Methods: Twenty-eight adults with quiescent CD without a history of psychiatric disorder were randomized to PM (n = 16) or treatment as usual (TAU; n = 12). Baseline and follow-up measures were Inflammatory Bowel Disease Questionnaire (IBDQ), Medication Adherence Scale (MAS), Perceived Stress Questionnaire (PSQ), and IBD Self-Efficacy Scale (IBD-SES).
Results: There were significant group × time effects favoring PM on IBDQ-Total Score (F(1) = 15.2, P = 0.001), IBDQ-Bowel (F(1) = 6.5, P = 0.02), and IBDQ-Systemic (F(1) = 9.3, P = 0.007) but not IBDQ-Emotional (F(1) = 1.9, P = ns) or IBDQ-Social (F(1) = 2.4, P = ns). There was a significant interaction effect favoring PM with respect to PSQ (F(1) = 8.4, P = 0.01) and IBD-SES (F(1) = 12.2, P = 0.003). There was no immediate change in MAS (F(1) = 4.3, P = ns). Moderate effect sizes (d > 0.30) were observed for IBDQ total score (d = 0.45), IBDQ bowel health (d = 0.45), and systemic health (d = 0.37). Effect sizes for PSQ (d = 0.13) and IBDSES (d = 0.17) were smaller.
Conclusions: Behavioral programs that appeal to patients who may not seek psychotherapy for negative health behaviors may improve quality of life and potentially disease course and outcomes.

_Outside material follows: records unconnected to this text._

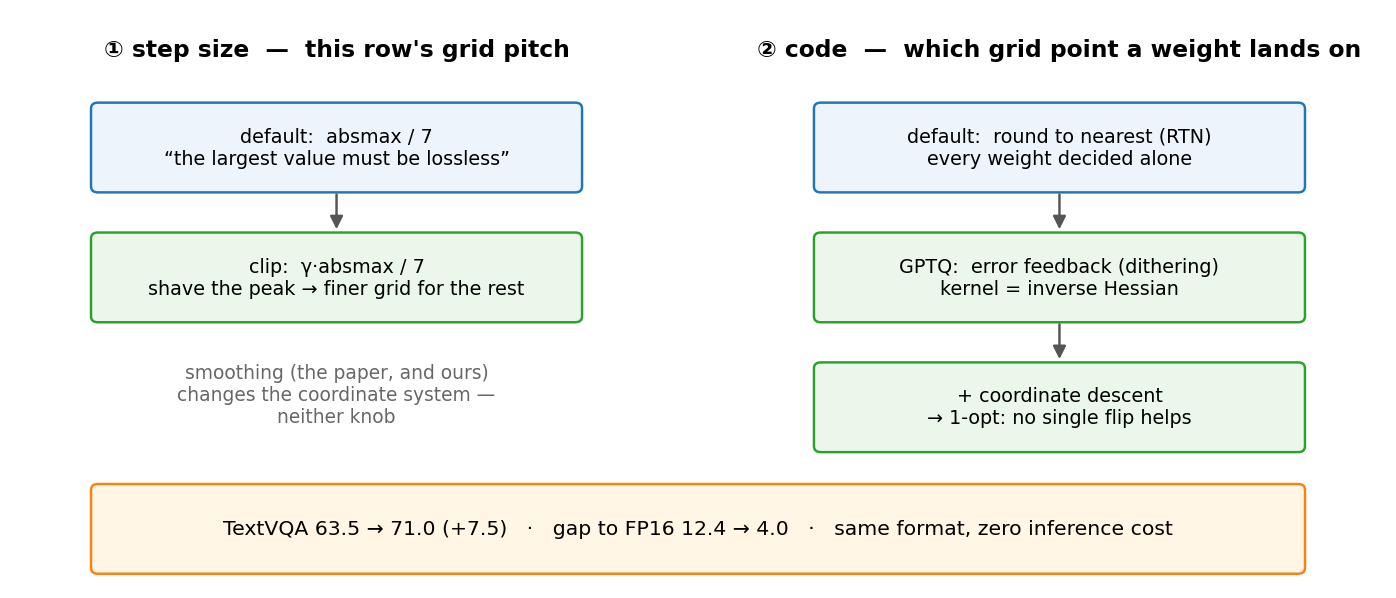
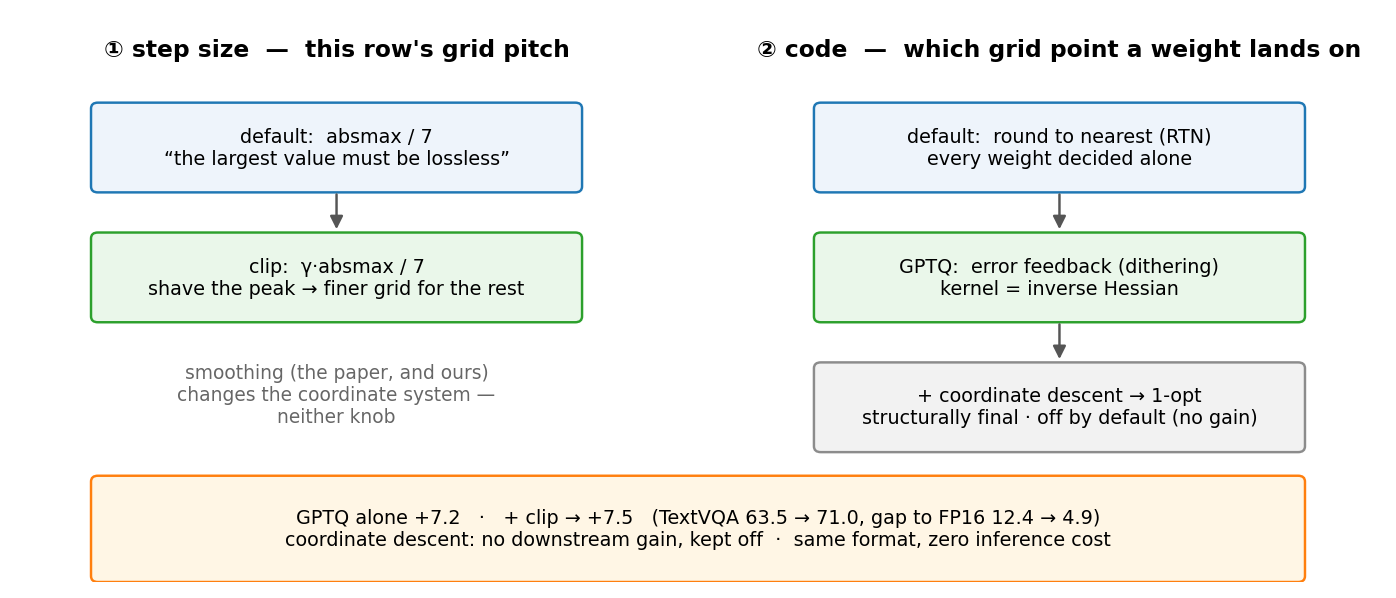
Fix three review points: gap 4.9, NP-hard wording, and +7.5 attribution
1. Gap to FP16 on the P7 result bar: 4.0 -> 4.9. 75.85 - 70.98 = 4.87. The 4.0 figure
   belongs to a different config (MAS single-weight deployment, TextVQA 71.88), so the
   slide was mixing two rows of table 6.2.2.
2. "NP-hard, no exact solution" -> "exact solution is out of reach at this size
   (11008 elements x 16 levels); NP-hard only describes worst-case complexity and does
   not mean no exact solution exists". Fixed in the talk script (page, script, table,
   takeaway list, self-check) and in the written report section 5.6.6.
3. +7.5 must not read as the coordinate-descent step's doing. The staircase
   RTN -> GPTQ -> +cd followed immediately by "+7.5" invited that reading, while our own
   ablation says GPTQ alone gives +7.2 (5000-item subset), clip adds under 0.3, and cd
   has no consistent downstream gain (kept off by default). The script now says this
   explicitly, Q7 is split into Q7 (cd) and Q7c (who gave the 7.5), and fig11 marks the
   cd box grey as "structurally final, off by default (no gain)" and its result bar
   carries the per-step attribution.

Changed region(s): [[0.0616, 0.8428, 0.9549, 0.9933], [0.0616, 0.7525, 0.9549, 0.8127], [0.5852, 0.602, 0.9549, 0.7224]]

diff --git a/tools/make_slides_figs.py b/tools/make_slides_figs.py
@@ -207,15 +207,17 @@ def fig11(outdir):
     box(5.9, 3.35, W, H, "default:  round to nearest (RTN)\nevery weight decided alone")
     box(5.9, 2.25, W, H, "GPTQ:  error feedback (dithering)\nkernel = inverse Hessian",
         fc="#eaf7ea", ec="#2ca02c")
-    box(5.9, 1.15, W, H, "+ coordinate descent\n→ 1-opt: no single flip helps",
-        fc="#eaf7ea", ec="#2ca02c")
+    box(5.9, 1.15, W, H, "+ coordinate descent → 1-opt\nstructurally final · off by default (no gain)",
+        fc="#f2f2f2", ec="#8c8c8c")
     arrow(7.65, 3.32, 7.65, 2.95)
     arrow(7.65, 2.22, 7.65, 1.85)
 
-    ax.add_patch(FancyBboxPatch((0.6, 0.12), 8.8, 0.66, boxstyle="round,pad=0.05",
+    ax.add_patch(FancyBboxPatch((0.6, 0.05), 8.8, 0.8, boxstyle="round,pad=0.05",
                                 fc="#fff6e5", ec="#ff7f0e", lw=1.1))
-    ax.text(5.0, 0.45, "TextVQA 63.5 → 71.0 (+7.5)   ·   gap to FP16 12.4 → 4.0   ·   same format, zero inference cost",
-            ha="center", va="center", fontsize=9.2)
+    ax.text(5.0, 0.45,
+            "GPTQ alone +7.2   ·   + clip → +7.5   (TextVQA 63.5 → 71.0, gap to FP16 12.4 → 4.9)"
+            "\ncoordinate descent: no downstream gain, kept off  ·  same format, zero inference cost",
+            ha="center", va="center", fontsize=8.6)
     p = os.path.join(outdir, "fig11_two_knobs.png")
     fig.savefig(p)
     plt.close(fig)

diff --git a/docs/汇报文稿_8分钟.md b/docs/汇报文稿_8分钟.md
@@ -260,10 +260,10 @@
 
 **第 3 层（台阶，贴在右栏下方作注）**：
 `RTN 完全不协同 → GPTQ 贪心（定完不回头）→ +cd 达 1-opt（单独改任何一个都不再更好）`
-`本质：离散二次规划 · NP-hard`
+`本质：离散二次规划 · 规模上精确求解不现实`
 
 **第 4 层（结果条）**：
-`TextVQA 63.5 → 71.0（+7.5）· 与 FP16 差 12.4 → 4.0 · 格式不变、推理零开销`
+`TextVQA 63.5 → 71.0（+7.5）· 与 FP16 差 12.4 → 4.9 · 格式不变、推理零开销`
 （fig11 底部已经画好这一条，PPT 上不必再重复写一遍。）
 
 **切图节奏**：讲"两个旋钮"时停在 `fig11_two_knobs.png`；讲完码字侧三级台阶后切 `fig5_solver_ppl.png`
@@ -276,7 +276,7 @@
 > **量化一层权重，其实只有两个地方可以动**：一个是**步长**，或者说缩放的 scale，决定这一行用多大的格距；另一个是**码字**，每个权重最终落在哪个格点上。
 > 论文的平滑改的是「输入怎么缩放」，等于换了个坐标系——但这两个旋钮它一个都没碰：scale 还是默认最大值顶到表示范围上限，码字还是逐个就近取整，也就是 RTN（round to nearest）。所以我们一个旋钮一个旋钮来用。
 >
-> 先说**码字**这一侧，因为这里有一个很清楚的算法结构。4 bit 只有十六个可表示的取值，把每个权重放到其中一个上、让这一层的输出误差最小——这是个**离散二次规划**，NP-hard，没有精确解。所以只能比「局部到什么程度」：
+> 先说**码字**这一侧，因为这里有一个很清楚的算法结构。4 bit 只有十六个可表示的取值，把每个权重放到其中一个上、让这一层的输出误差最小——这是个**离散二次规划**：一行一万多个权重、每个十六种取值，**精确求解在规模上不现实**（这类问题最坏情况下没有多项式算法，也就是 NP-hard）。所以只能比「局部最优做到多深」：
 > **RTN** 各自就近取整，谁也不管谁，完全不协同。
 > **GPTQ** 强得多：一列一列地量化，把每列舍入产生的误差补偿给后面还没量的列——就是图像里的**误差扩散dithering**，只是扩散核换成了从数据统计出来的逆 Hessian。但它是贪心，定完一列不回头。
 > 我们加的第三级 **cd，坐标下降**：GPTQ 解完之后逐个元素来一遍，固定其它所有元素，单独把这一权重在十六个格点里重选，只接受让误差下降的改动。扫到收敛就达到 **1-opt**：也就是单独改任何一个，都不可能更好。
@@ -284,15 +284,20 @@
 >
 > 再说**scale**这一侧。默认的 scale 要求这一行最大的那个值必须无损，代价是为了一个值把整行格距撑粗。我们让最大值轻微削顶，换大多数元素更细的格距——**一个亏、其余赚**。而且它和 GPTQ 互补：只削顶、不做 GPTQ，至少固定会吃到削顶误差；加上 GPTQ 能把这个误差进一步补偿掉，还能再降一截。
 >
-> 所以两个旋钮各有各的工具：**步长交给 clip，码字交给 GPTQ 加 cd。**
+> 所以两个旋钮各有各的工具：**步长交给 clip，码字交给 GPTQ。**
 >
-> 结果是 TextVQA 从 63.5 到 71.0，涨 7.5 点；与 FP16 的差距从 12 点缩到 4 点。格式没变、推理零开销。
+> 结果是 TextVQA 从 63.5 到 71.0。**这 7.5 点是 GPTQ 自己给出的**——单独上 GPTQ 就有 7.2（全量 5000 题）；
+> clip 再补不到 0.3 点。**cd 我们做了、也留了开关，但下游没有一致收益，所以默认关闭**：
+> 它的价值是把码字这一侧推到 1-opt，告诉我们"再往上改码字不值"，**不是它带来了这些点**。
+> 与 FP16 的差距从 12.4 缩到 4.9，格式没变、推理零开销。
 >
 > 最后还有一个多模态特有的前提，也是整条线的收口：**这一整套要求按照我们上一页说的，校准集已经修好。** 在原校准集上，同样的 GPTQ 让 9 个 checkpoint 全部变差——不先修校准集，GPTQ 这样的误差反馈补偿反而有害。
 
 **任务**：全场唯一需要「讲透」的地方。
 **取胜点**：先用「只有两个自由度」把问题框住，再在码字那一侧展开算法台阶。
-这样即使听众没听过 GPTQ，也能听懂「这是个 NP-hard 的离散优化，不同方法只是局部最优的深度不同」。
+这样即使听众没听过 GPTQ，也能听懂「这是个组合优化，规模上求不了精确解，不同方法只是局部最优的深度不同」。
+**不要说「没有精确解」**——被追问「小规模实例也没有吗」会很难看。正确说法是：最坏情况下没有多项式算法，
+而我们这个规模（11008 个元素 × 16 个取值）根本枚举不完。
 **允许超 10 秒，但绝不允许加第 5 个方法。**
 
 ---
@@ -349,7 +354,7 @@
 | 音频（Omni / ASR）也打平 | **一句带过** | P5 页脚 + 口播半句 | 直接堵住「音频是论文最强论据」这个必问点 |
 | 混合校准 + C4 验证 | **重点讲**（55s） | P6 | 最干净的正面改进 |
 | **「只有两个自由度」的框架** | **重点讲**（~30s） | P7 开场 | 全稿唯一的「高一层视角」，一句话把整页立住 |
-| **码字侧台阶：NP-hard → RTN → GPTQ → cd（1-opt）** | **重点讲**（~90s） | P7 右栏 | 人人能听懂，且听完会觉得有收获 |
+| **码字侧台阶：组合优化 → RTN → GPTQ → cd（1-opt）** | **重点讲**（~90s） | P7 右栏 | 人人能听懂，且听完会觉得有收获 |
 | 误差扩散抖动类比 | **讲**（~20s） | P7 右栏 | 让「误差反馈」一眼就懂 |
 | **步长侧 clip（削顶 + 与 GPTQ 互补）** | **讲**（~35s） | P7 左栏 | 与码字侧对称，交给 clip 正好收口「两个旋钮」 |
 | 2-opt | **一句否定**（~5s） | P7 | 组合代价高、收益不划算；追问见 Q7 |
@@ -413,18 +418,23 @@ SmoothQuant / RTN 直接崩。所以 P9 **不主动列未完成清单**，收口
 
 | 台阶 | 一句话 | 说明什么 |
 |---|---|---|
-| 问题 | 4 bit 只有十六个取值，把每个权重放到其中一个上、让层输出误差最小 —— **离散二次规划，NP-hard** | 精确解不存在，只能比「局部到什么程度」 |
+| 问题 | 4 bit 只有十六个取值，把每个权重放到其中一个上、让层输出误差最小 —— **离散二次规划** | 最坏情况下没有多项式算法（NP-hard）；我们这个规模（11008 × 16）枚举不完，所以只能比「局部最优的深度」 |
 | RTN | 各自就近取整，谁也不管谁 | 完全不协同 |
 | GPTQ | 逐列量化 + 误差反馈（**误差扩散抖动**） | 强得多，但是贪心，定完不回头 |
 | **GPTQ + cd** | 逐元素重选码字；固定其它变量时可闭式求最优 | **1-opt：单独改任何一个都不再更好** |
 | 2-opt | 同时改两个，能跳出 1-opt 的坑 | 组合代价高；**本项目未实现**，我们停在 1-opt |
 
-**落点必须说这一句**（它把「cd 没有端到端收益」变成正面结论）：
+**落点必须说这一句**：
 
 > 「理论上还能再往上走——同时改两个——但组合代价高、收益不划算，我们停在 1-opt。」
 
-**千万别做的事**：把 cd 讲成「我们试了一个新算法，效果一般」。
-正确说法是「**我们用算法视角把这个问题的结构讲清楚了：RTN 到 GPTQ 是质变，GPTQ 到 1-opt 是收尾，再往上就不值了**」。
+**两件千万别做的事**：
+1. 把 cd 讲成「我们试了一个新算法，效果一般」——它的价值是**结构性的**：把码字侧推到 1-opt，
+   证明"再往上（2-opt）不值"，不是下游收益。
+2. **把 +7.5 说成 cd 的功劳**。实测：GPTQ 单独 +7.2（全量 5000 题），+clip 到 +7.5，cd 下游无一致收益、默认关。
+   听众若从"RTN → GPTQ → +cd"的台阶顺势以为 7.5 是最后一级给的，一追问就崩。
+
+正确说法是「**RTN 到 GPTQ 是质变，clip 是补刀，GPTQ 到 1-opt 是收尾，再往上就不值了**」。
 
 ### 4.5 步长侧：clip（P7 左栏，约 35 秒）
 
@@ -453,7 +463,7 @@ SmoothQuant / RTN 直接崩。所以 P9 **不主动列未完成清单**，收口
 | 1 | P8 只留「CMC 一句话 + 加速比」，NVFP4 挪到结论页的一句 | 20s | 无 |
 | 2 | P2 删掉 SmoothQuant 那句解释（P3 会再提到它） | 10s | 无 |
 | 3 | P7 的 `2-opt` 那句删掉（台阶停在 1-opt） | 8s | 几乎无 |
-| 4 | P7 的 cd 只讲「固定其它变量、逐个重选码字、只接受变好的」，不讲二次性可闭式求解 | 20s | 少一层严谨，1-opt 结论还在 |
+| 4 | P7 的 cd 只讲「固定其它变量、逐个重选码字、只接受变好的」，不讲二次性可闭式求解；**并明确说它默认关闭、下游无一致收益** | 20s | 少一层严谨，1-opt 结论还在，也不会把 7.5 记到 cd 头上 |
 | 5 | P3 删掉定理笔误（**只在真的没时间时才砍**） | 12s | 损失一个「读懂了」的证据 |
 | 6 | P6 删掉「成本是零」那一句 | 8s | 无 |
 
@@ -474,7 +484,8 @@ SmoothQuant / RTN 直接崩。所以 P9 **不主动列未完成清单**，收口
 | Q4 | **GPTQ 不是已有方法吗？创新在哪？** | 见 §4.6。**两个自由度的框架 + 三个多模态设计问题 + 反直觉结论（原校准上 9/9 更差）。** |
 | Q5 | **为什么只用 3B？** | **官方示例脚本默认就是 3B**。3B 单卡一轮 5~7 分钟，我们才能做一百多次独立训练来支撑重复与显著性检验；7B 会降到十几次，做不了检验。代价是外推受限，写在局限里。 |
 | Q6 | **为什么只有两个 benchmark？** | **评测链路限制**：MMMU 需要外部 judge，OCRBench 的聚合指标在现有调用路径下拿不到。**我们选的是「两个但全量 + 配对检验」，不是「多但只跑 10%」。** |
-| **Q7** | **cd 有没有端到端收益？** | **没有一致收益，我们默认不开**。价值在结构上：它把码字这一侧推到 1-opt，说明**再往上（2-opt）就不值了**——求解器不是瓶颈。真正的收益来自 GPTQ 本身（+7.2 到 +7.5）。 |
+| **Q7** | **cd 有没有端到端收益？** | **没有一致收益，我们默认不开**（PPL 上也没稳定变好）。价值在结构上：它把码字这一侧推到 1-opt，说明**再往上（2-opt）就不值了**。**+7.5 里 7.2 是 GPTQ 给的**，clip 补不到 0.3，cd 的贡献是 0。 |
+| Q7c | **那 +7.5 到底是谁给的？** | **GPTQ**。同一 checkpoint、同一校准集，只把 RTN 换成 GPTQ，TextVQA 63.5 → 70.9（+7.2，全量 5000 题）；再加 clip 到 71.0（+7.5）；cd 在这个基础上没有再增益。 |
 | Q7b | **你们有过失败的改进吗？** | **有**：我们做过 CMC 的按层自适应秩，只在 PPL 上验证。后来补下游才发现 PPL 根本不经过视觉旁路；实测它显著更差，已经撤回，理由写在报告里。 |
 | Q8 | **NVFP4 下为什么 GPTQ 没用？** | **16 元素块缩放已经把权重误差吸收掉了**，RTN 本身就接近 FP16。所以这套求解器改进针对的是 INT 的 per-channel 粗粒度格点。 |
 | Q9 | **能推广到别的模型吗？** | **跨模态验证过，跨规模没验证**：换到 Qwen2.5-Omni-3B 的音频上，归因（打平）、校准（文本占比一改就有收益）、求解器（与 FP16 只差 0.4 点）三条都成立；7B 没测。 |
@@ -511,6 +522,9 @@ SmoothQuant / RTN 直接崩。所以 P9 **不主动列未完成清单**，收口
 - [ ] P4 → P5 的转场有一句「那 MAS 比 SmoothQuant 高的这 3 点多，到底哪儿来的」，**不要跳过**
 - [ ] P7 开场先说「只有两个自由度」，再分左右两栏，**顺序不要倒**
 - [ ] P7 的台阶是三级（RTN / GPTQ / +cd），末句落在「再往上不值，我们停在 1-opt」
+- [ ] P7 **明确说出**：+7.5 里 GPTQ 占 7.2，cd 默认关闭、下游无一致收益（别让台阶图替你背这个账）
+- [ ] 全稿没有「NP-hard，所以没有精确解」这种说法（正确说法：规模上精确求解不现实）
+- [ ] P7 结果条与 FP16 的差距是 **4.9**（不是 4.0；4.0 是"只用文本尺度的单权重部署"那个配置）
 - [ ] **每页只有一张图 + 一行 ≤15 字的字**；P4 / P5 的表格已经换成 `fig2` / `fig8`，台上不要出现表格
 - [ ] P7 的骨架图是 `fig11_two_knobs.png`（不是 ASCII 截图），切图顺序 fig11 → fig5 → fig6
 - [ ] 所有图在投影仪分辨率下能看清（`docs/figs/` 里都是 160 dpi 导出，字号 ≥8pt）

diff --git a/docs/书面报告.md b/docs/书面报告.md
@@ -388,7 +388,8 @@ GPTQ 是**单遍贪心的求解器，并不是它自己目标函数的最优解*
 枚举全部格点、只接受降 loss 的改动（固定其余变量时目标对该单变量是二次的，可闭式求值），
 严格单调，收敛到 **1-opt 局部极小**。
 
-从算法层面收口：这个问题本质是**离散二次规划，NP-hard**。在这个视角下几种方法是逐级变强的局部最优：
+从算法层面收口：这个问题本质是**离散二次规划**，最坏情况下没有多项式时间算法（NP-hard）。
+注意 NP-hard 只说最坏情况的复杂度，**不表示不存在精确解**；只是在本项目的规模下（一行约 1.1 万个元素 × 16 个取值）枚举不现实，所以只能比较「局部最优的深度」。在这个视角下几种方法是逐级变强的局部最优：
 
 | 方法 | 局部最优的深度 | 说明 |
 |---|---|---|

Copyright © 2011 Crohn's & Colitis Foundation of America, Inc.